American History takes students on a journey through the key events that have shaped America as a nation, from the end of the Civil War in 1865 to the height of the Cold War in 1980. The journey begins with Reconstruction, a period of great transition and opportunity to heal a broken nation. Students witness the great migration westward and explore how the Industrial Revolution and waves of immigration fueled the flames of the American spirit. The course details the challenges America faced and the elusiveness of equality for populations of Native Americans, African Americans, immigrants, and women. Students learn how the core values of the founding fathers eventually prevailed and led to the women’s suffrage and civil rights movements. The course closely examines the impact of war, with units covering the role of the United States in World War I, World War II, the Korean War, and the Vietnam War. Throughout their journey, students encounter the great political, industrial, military, and human rights leaders who shaped America into a beacon of hope.
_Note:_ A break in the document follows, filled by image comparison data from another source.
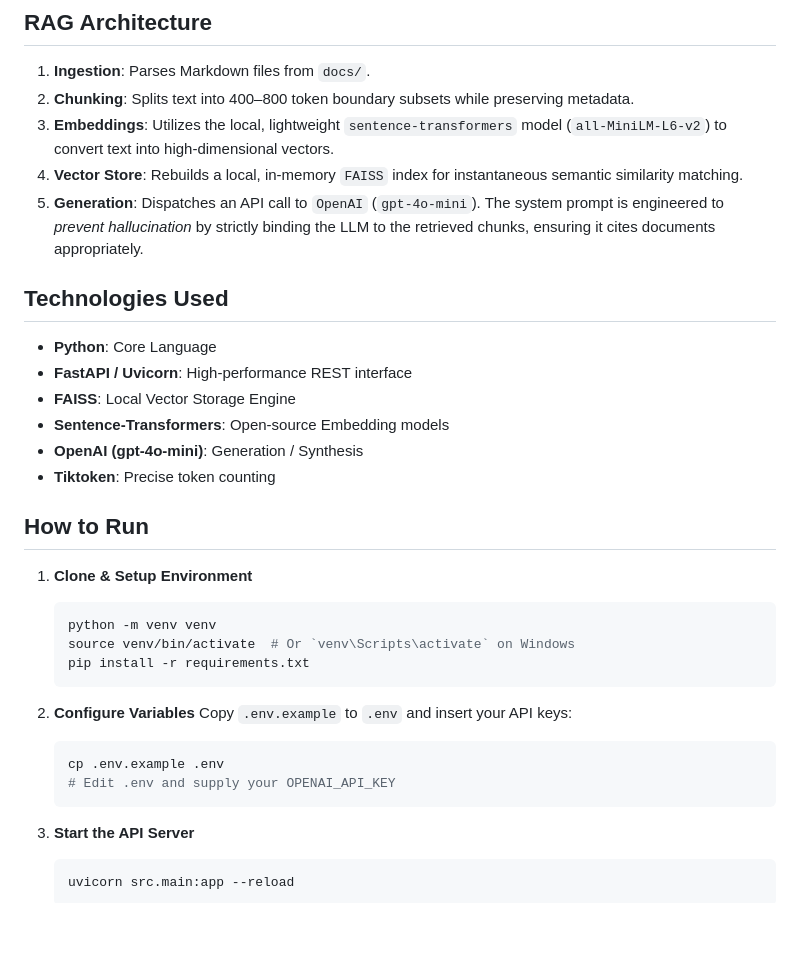
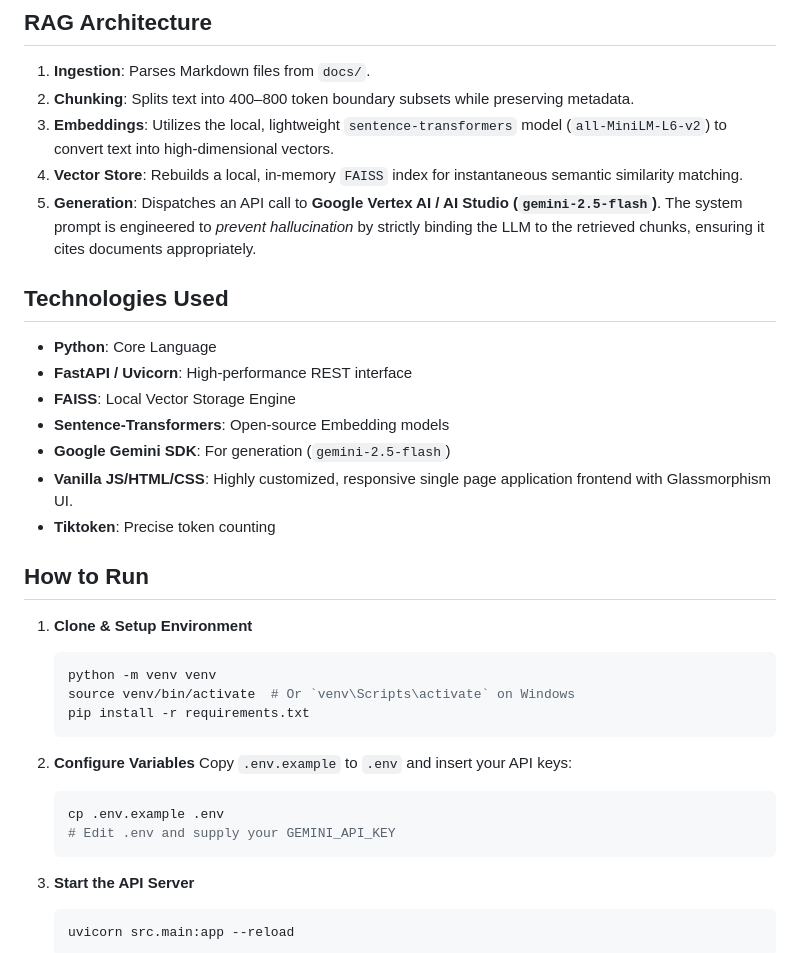
Before and after one commit to aj1no/docmind-rag-assistant, a Markdown page: README.md, the part around the change. GitHub-like rendering; blank space fills up the shorter version.

Commit message:
docs: adapt README to reflect Gemini and Frontend transition

````diff
--- a/README.md
+++ b/README.md
@@ -15,14 +15,15 @@ The documentation schema located within `docs/` is heavily inspired by Stripe's
 2. **Chunking**: Splits text into 400–800 token boundary subsets while preserving metadata.
 3. **Embeddings**: Utilizes the local, lightweight `sentence-transformers` model (`all-MiniLM-L6-v2`) to convert text into high-dimensional vectors.
 4. **Vector Store**: Rebuilds a local, in-memory `FAISS` index for instantaneous semantic similarity matching.
-5. **Generation**: Dispatches an API call to `OpenAI` (`gpt-4o-mini`). The system prompt is engineered to *prevent hallucination* by strictly binding the LLM to the retrieved chunks, ensuring it cites documents appropriately.
+5. **Generation**: Dispatches an API call to **Google Vertex AI / AI Studio (`gemini-2.5-flash`)**. The system prompt is engineered to *prevent hallucination* by strictly binding the LLM to the retrieved chunks, ensuring it cites documents appropriately.
 
 ## Technologies Used
 - **Python**: Core Language
 - **FastAPI / Uvicorn**: High-performance REST interface
 - **FAISS**: Local Vector Storage Engine
 - **Sentence-Transformers**: Open-source Embedding models
-- **OpenAI (gpt-4o-mini)**: Generation / Synthesis
+- **Google Gemini SDK**: For generation (`gemini-2.5-flash`)
+- **Vanilla JS/HTML/CSS**: Highly customized, responsive single page application frontend with Glassmorphism UI.
 - **Tiktoken**: Precise token counting
 
 ## How to Run
@@ -38,7 +39,7 @@ The documentation schema located within `docs/` is heavily inspired by Stripe's
     Copy `.env.example` to `.env` and insert your API keys:
     ```bash
     cp .env.example .env
-    # Edit .env and supply your OPENAI_API_KEY
+    # Edit .env and supply your GEMINI_API_KEY
     ```
 
 3. **Start the API Server**
````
The study of history
American Revolution and independence
Nineteenth century social movements
Civil War Topics:
Second Industrial Revolution
Business and government
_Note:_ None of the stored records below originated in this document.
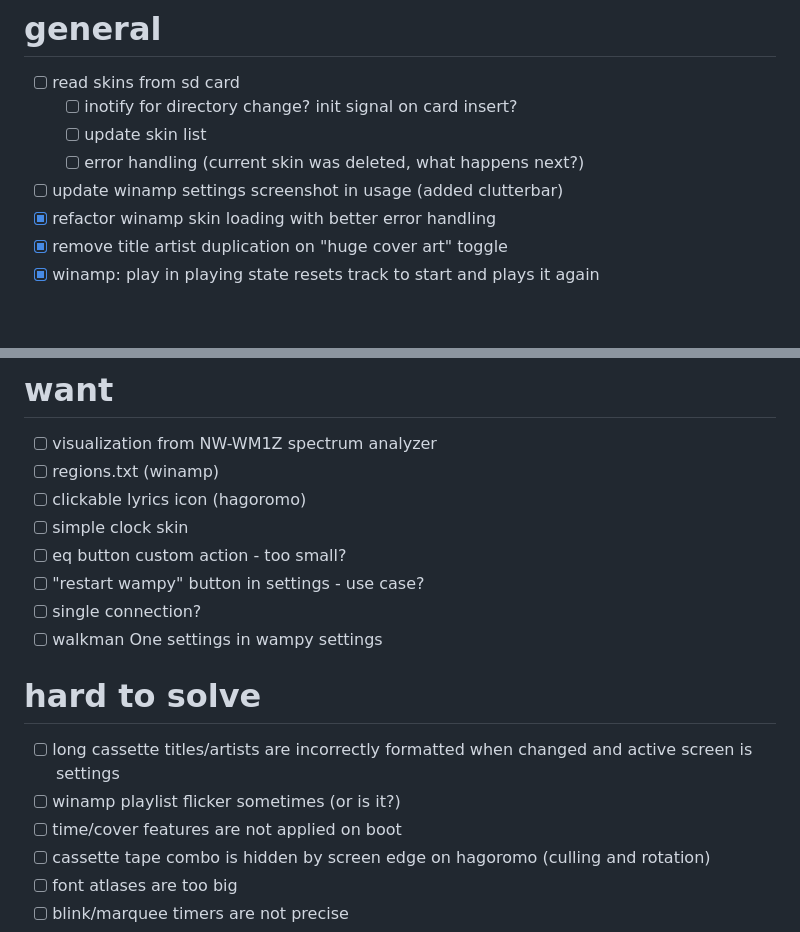
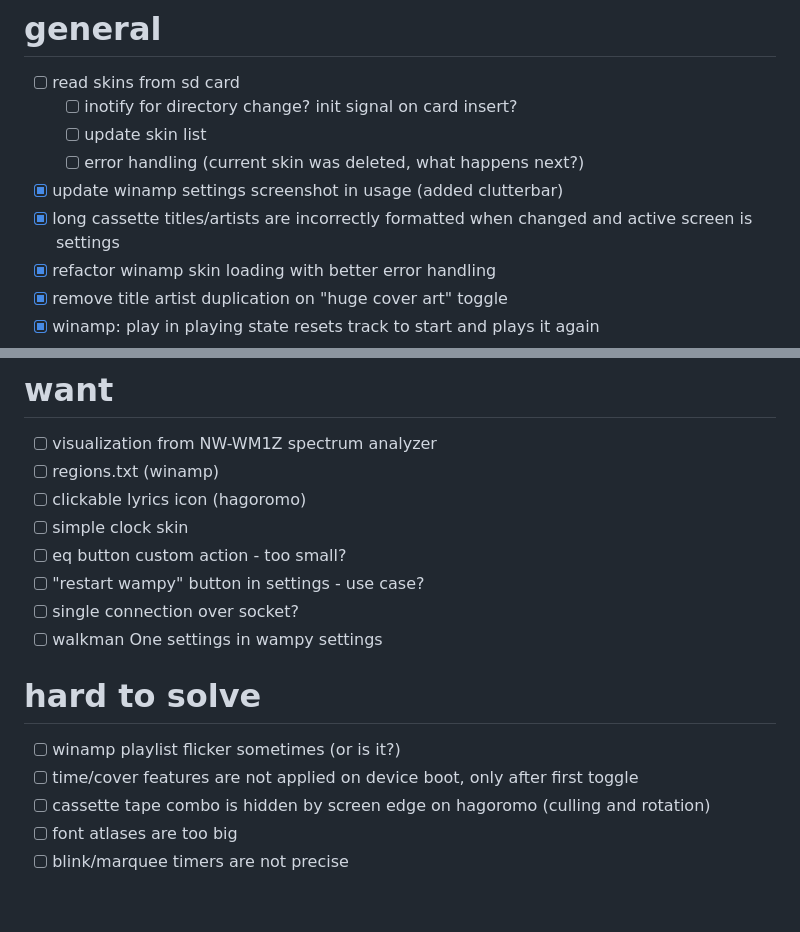
Before and after one commit to unknown321/wampy, a Markdown page: TODO.md, 2 parts joined by grey strips. Rendered like a GitHub page; blank space fills up the shorter version.

```diff
--- a/TODO.md
+++ b/TODO.md
@@ -4,7 +4,8 @@
   - [ ] inotify for directory change? init signal on card insert?
   - [ ] update skin list
   - [ ] error handling (current skin was deleted, what happens next?)
-- [ ] update winamp settings screenshot in usage (added clutterbar)
+- [x] update winamp settings screenshot in usage (added clutterbar)
+- [x] long cassette titles/artists are incorrectly formatted when changed and active screen is settings
 - [x] refactor winamp skin loading with better error handling
 - [x] remove title artist duplication on "huge cover art" toggle
 - [x] winamp: play in playing state resets track to start and plays it again
@@ -67,14 +68,13 @@
 - [ ] simple clock skin
 - [ ] eq button custom action - too small?
 - [ ] "restart wampy" button in settings - use case?
-- [ ] single connection?
+- [ ] single connection over socket?
 - [ ] walkman One settings in wampy settings
 
 # hard to solve
 
-- [ ] long cassette titles/artists are incorrectly formatted when changed and active screen is settings
 - [ ] winamp playlist flicker sometimes (or is it?)
-- [ ] time/cover features are not applied on boot
+- [ ] time/cover features are not applied on device boot, only after first toggle
 - [ ] cassette tape combo is hidden by screen edge on hagoromo (culling and rotation)
 - [ ] font atlases are too big
 - [ ] blink/marquee timers are not precise
```
Also changed, not shown: USAGE.md (+2 -0 lines), images/settings-winamp.png.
Social and political reform
Analyze primary and secondary sources and identify cause-and-effect relationships related to specific historical events and eras.
Identify key people, places, and events from the colonial and revolutionary eras.
Examine major social movements from the 1800s that changed American culture.
Assess the impact of slavery and industrialization on the development of the United States.
Examine the cause, course, and result of the Civil War. Analyze the Reconstruction Era in terms of race relations, government reunification, and social changes in the United States.
Identify major figures, including inventors, politicians, artists, and business leaders who impacted American culture in the years following the Civil War.
Explain the development of the American economy after the Civil War.
Compare and contrast various social reform movements in the United States during the late 1800s.